Her face now reserved, Aisha Abdullahi sits on stage under a bright spotlight. Jose Guzman works the microphone and camera while Tea Rozman-Clark perches in an opposing chair, leaning forward, as she attempts to draw a story out of the young woman whose voice has unexpectedly fallen to a barely perceptible decibel. Seven of us in the auditorium of Intermedia Arts wait soundlessly.
Abdullahi, born in Nairobi, lived with her grandma in Kenya for ten years while her mother lived in the United States. Abdullahi was finally able to rejoin her mother and siblings as a young teenager. She warms to Rozman-Clark’s voice and opens up slightly, sharing her hope to finish her last semester of high school and then commence college where she’ll study nursing.
Her story becomes one of hundreds recorded and archived by Green Card Voices, a 501-non-profit that endeavors to acquire first-person perspective about immigrants’ lives, increasing the appreciation of the immigrant experience in America. (Mission Statement)
Renting workspace at Intermedia Arts, Green Card Voice’s regard for first-person immigrant stories and the story’s ability to connect and empower aligns with the philosophy of many other highly recognized and honored organizations: StoryCorps, Community Celebration of Place, Studs Terkel, and simply the many griots worldwide who understand the power of a well-told tale.
“I don’t know what happened,” Abdullahi says in an animated and stronger voice after her recording session, “when I was sitting in that chair, I just suddenly felt shy.” Currently three staff members strong, Green Card Voices use the material they collect from their subjects and add photos from the storyteller’s homeland as well as pictures from daily activities here in the United States.

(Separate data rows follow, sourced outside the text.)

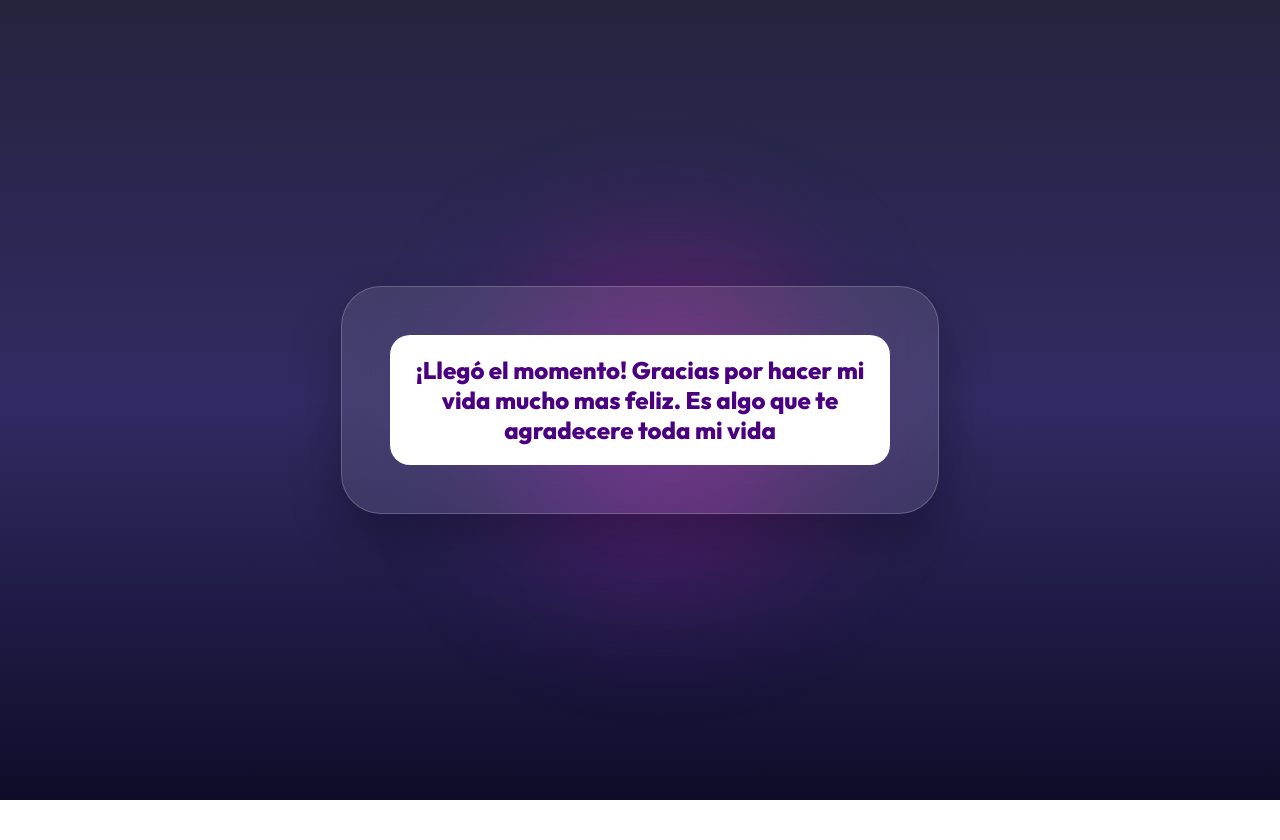
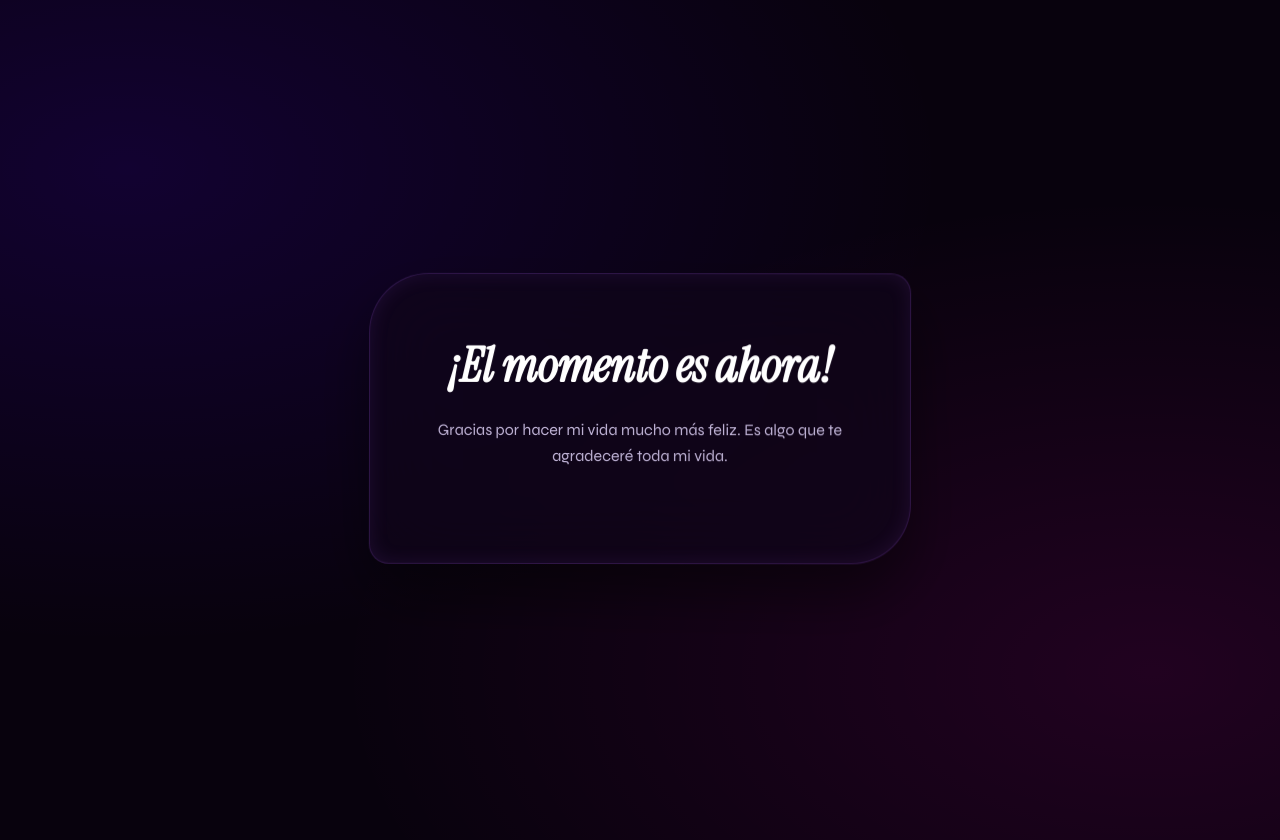
Before and after one commit to Undertaker41/Cuenta_regresiva, a React (Create React App) app: page / in a window 1280 px wide. Before the commit the page ends 800 px from the top, so only its background shows below. Built offline with nearby package versions, Linux system fonts and the light colour scheme.

Commit message:
ultimo commit

```diff
--- a/src/App.css
+++ b/src/App.css
@@ -1,11 +1,10 @@
-@import url('https://fonts.googleapis.com/css2?family=Outfit:wght@300;500;800&display=swap');
+@import url('https://fonts.googleapis.com/css2?family=Syne:wght@400;700;800&family=Instrument+Serif:ital@1&display=swap');
 
 :root {
-  --primary-purple: #8a2be2;
-  --light-purple: #c392f3;
-  --dark-purple: #4b0082;
-  --glass-bg: rgba(255, 255, 255, 0.1);
-  --glass-border: rgba(255, 255, 255, 0.2);
+  --purple-main: #b162ff;
+  --purple-dark: #2d0a4e;
+  --purple-glow: rgba(177, 98, 255, 0.4);
+  --glass: rgba(15, 5, 25, 0.7);
 }
 
 .wrapper-principal {
@@ -13,103 +12,109 @@
   justify-content: center;
   align-items: center;
   min-height: 100vh;
-  background: #0f0c29; /* Fondo espacial profundo */
-  background: linear-gradient(to bottom, #24243e, #302b63, #0f0c29);
-  font-family: 'Outfit', sans-serif;
+  background-color: #08020d;
+  /* Fondo estilo Mesh Gradient */
+  background-image:
+    radial-gradient(at 10% 20%, rgba(76, 0, 255, 0.15) 0px, transparent 50%),
+    radial-gradient(at 90% 80%, rgba(255, 0, 200, 0.1) 0px, transparent 50%);
+  font-family: 'Syne', sans-serif;
+  padding: 20px;
   overflow: hidden;
-  position: relative;
-}
-
-/* Esferas decorativas de fondo */
-.decoracion {
-  position: absolute;
-  width: 300px;
-  height: 300px;
-  background: linear-gradient(45deg, var(--primary-purple), #ff0080);
-  filter: blur(80px);
-  border-radius: 50%;
-  z-index: 0;
-  opacity: 0.4;
-  animation: mover 10s infinite alternate;
 }
 
 .contenedor-cita {
   position: relative;
-  z-index: 1;
-  background: var(--glass-bg);
-  backdrop-filter: blur(15px);
-  border: 1px solid var(--glass-border);
-  border-radius: 40px;
-  padding: 3rem;
-  width: 90%;
-  max-width: 500px;
+  width: 100%;
+  max-width: 460px;
+  background: var(--glass);
+  backdrop-filter: blur(40px);
+  -webkit-backdrop-filter: blur(40px);
+  /* Forma orgánica asimétrica única */
+  border-radius: 60px 20px 60px 20px;
+  padding: 60px 40px;
+  border: 1.5px solid rgba(177, 98, 255, 0.2);
   text-align: center;
-  box-shadow: 0 25px 50px rgba(0, 0, 0, 0.3);
+  box-shadow: 0 30px 60px rgba(0, 0, 0, 0.5), inset 0 0 20px rgba(177, 98, 255, 0.1);
+  animation: float-canvas 6s ease-in-out infinite;
 }
 
 .titulo-cita {
-  color: var(--light-purple);
+  font-size: 0.7rem;
+  font-weight: 700;
   text-transform: uppercase;
-  letter-spacing: 3px;
-  font-size: 0.85rem;
-  font-weight: 500;
-  margin-bottom: 10px;
+  letter-spacing: 0.4em;
+  color: var(--purple-main);
+  margin-bottom: 30px;
+  display: inline-block;
+  border-bottom: 1px solid var(--purple-glow);
+  padding-bottom: 5px;
+}
+
+.dedicatoria {
+  font-size: 1rem;
+  line-height: 1.6;
+  font-weight: 400;
+  color: #d1c4e9;
+  margin-bottom: 35px;
+  opacity: 0.9;
 }
 
 .subtitulo-cita {
-  color: white;
-  font-size: 1.8rem;
-  font-weight: 800;
-  margin-bottom: 30px;
-  line-height: 1.2;
+  font-family: 'Instrument Serif', serif;
+  font-style: italic;
+  font-size: 3.8rem;
+  font-weight: 400;
+  color: #fff;
+  margin-bottom: 40px;
+  line-height: 0.9;
+  /* Efecto de resplandor suave */
+  text-shadow: 0 0 20px var(--purple-glow);
 }
 
-/* Grid para el reloj */
 .reloj-grid {
-  display: grid;
-  grid-template-columns: repeat(3, 1fr);
-  gap: 15px;
-  margin-top: 20px;
+  display: flex;
+  justify-content: space-between;
+  align-items: center;
+  gap: 10px;
 }
 
 .unidad-tiempo {
-  background: rgba(0, 0, 0, 0.2);
-  padding: 15px 5px;
-  border-radius: 20px;
-  border: 1px solid var(--glass-border);
+  flex: 1;
 }
 
 .numero {
   display: block;
-  font-size: 2.5rem;
+  font-size: 3.2rem;
   font-weight: 800;
   color: #fff;
-  text-shadow: 0 0 15px rgba(195, 146, 243, 0.6);
+  letter-spacing: -2px;
+  /* Números en degradado morado-blanco */
+  background: linear-gradient(to bottom, #fff, var(--purple-main));
+  -webkit-background-clip: text;
+  -webkit-text-fill-color: transparent;
 }
 
 .etiqueta {
-  font-size: 0.7rem;
-  color: var(--light-purple);
+  display: block;
+  font-size: 0.6rem;
+  font-weight: 700;
   text-transform: uppercase;
-  font-weight: 500;
+  color: var(--purple-main);
+  margin-top: 5px;
+  opacity: 0.8;
 }
 
-.mensaje-final {
-  font-size: 1.5rem;
-  padding: 20px;
-  background: white;
-  color: var(--dark-purple);
-  border-radius: 20px;
-  font-weight: 800;
-  animation: aparece 0.5s ease-out;
+/* Animación de flotación suave */
+@keyframes float-canvas {
+  0%, 100% { transform: translateY(0) rotate(0deg); }
+  50% { transform: translateY(-15px) rotate(1deg); }
 }
 
-@keyframes mover {
-  from { transform: translate(-10%, -10%); }
-  to { transform: translate(10%, 10%); }
+/* Estilo para el mensaje final */
+.mensaje-final b {
+  font-family: 'Instrument Serif', serif;
+  font-size: 3rem;
+  color: #fff;
+  display: block;
+  margin-bottom: 20px;
 }
-
-@keyframes aparece {
-  from { opacity: 0; transform: scale(0.9); }
-  to { opacity: 1; transform: scale(1); }
-}
--- a/src/App.js
+++ b/src/App.js
@@ -9,7 +9,7 @@ const ContadorSencillo = () => {
     const calcular = () => {
       const ahora = new Date();
       const meta = new Date();
-      meta.setHours(19, 30, 0, 0);
+      meta.setHours(19, 30, 0, 0); // Ajusta aquí la hora de tu cita
 
       const dif = meta - ahora;
 
@@ -34,14 +34,20 @@ const ContadorSencillo = () => {
 
   return (
     <div className="wrapper-principal">
-      <div className="decoracion"></div>
-
       <div className="contenedor-cita">
         {!esHora ? (
           <>
-            <p className="titulo-cita">Cuenta regresiva para nuestra cita mi amor</p>
-            <p className="titulo-cita">Gracias por esperar, mi amor. Estoy emocionado de verte a la hora. Te amo mucho y no puedo esperar para compartir este momento contigo.</p>
-            <h1 className="subtitulo-cita">Te amoooooo</h1>
+            <p className="titulo-cita">feliz San valentin</p>
+                        <h1 className="subtitulo-cita">Te amoooooo</h1>
+            <p className="dedicatoria">
+              Gracias por esperar, y aceptar ser mi cita reina. Estoy emocionado de verte.
+                Te amo mucho y no puedo esperar para compartir contigo.
+                Ya solo falta:
+
+            </p>
+
+
+
 
             <div className="reloj-grid">
               <div className="unidad-tiempo">
@@ -60,9 +66,11 @@ const ContadorSencillo = () => {
           </>
         ) : (
           <div className="mensaje-final">
-            ¡Llegó el momento!
-            Gracias por hacer mi vida mucho mas feliz. Es algo que te agradecere toda mi vida
-
+            <b>¡El momento es ahora!</b>
+            <p className="dedicatoria">
+              Gracias por hacer mi vida mucho más feliz.
+              Es algo que te agradeceré toda mi vida.
+            </p>
           </div>
         )}
       </div>
```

A five-minute piece is produced and added to their collection.
Green Card Voices zeroes in on the immigrant story as a way to build a bridge between immigrants, non-immigrants, and advocates from across the country (Vision Statement). The stories are captured in audio and video recordings then edited and disseminated in a variety of formats including educational materials for schools, workplaces, and community centers.
Their first book, “Green Card Youth Voices: Immigration Stories from a Minneapolis High School,” has been awarded the Gold Medal Award for Best Multicultural Non Fiction Chapter Book in the Moonbeam Children’s Book Awards. This book and its recognition provide not only another medium to share their story, but an affirmation for their diligent work.
Somali youth, Ahmed Hamza Mahamed, was born in Saudi Arabia. When he was four, his family moved to South Africa. Eventually, they ended up here. He also sat in the spotlight and chronicled his immigrant story. Mahamed said, “My mom likes that I’m involved [in this project]. It’s good to know other people’s stories.”
To listen to the stories produced by Green Card Voices, explore their website.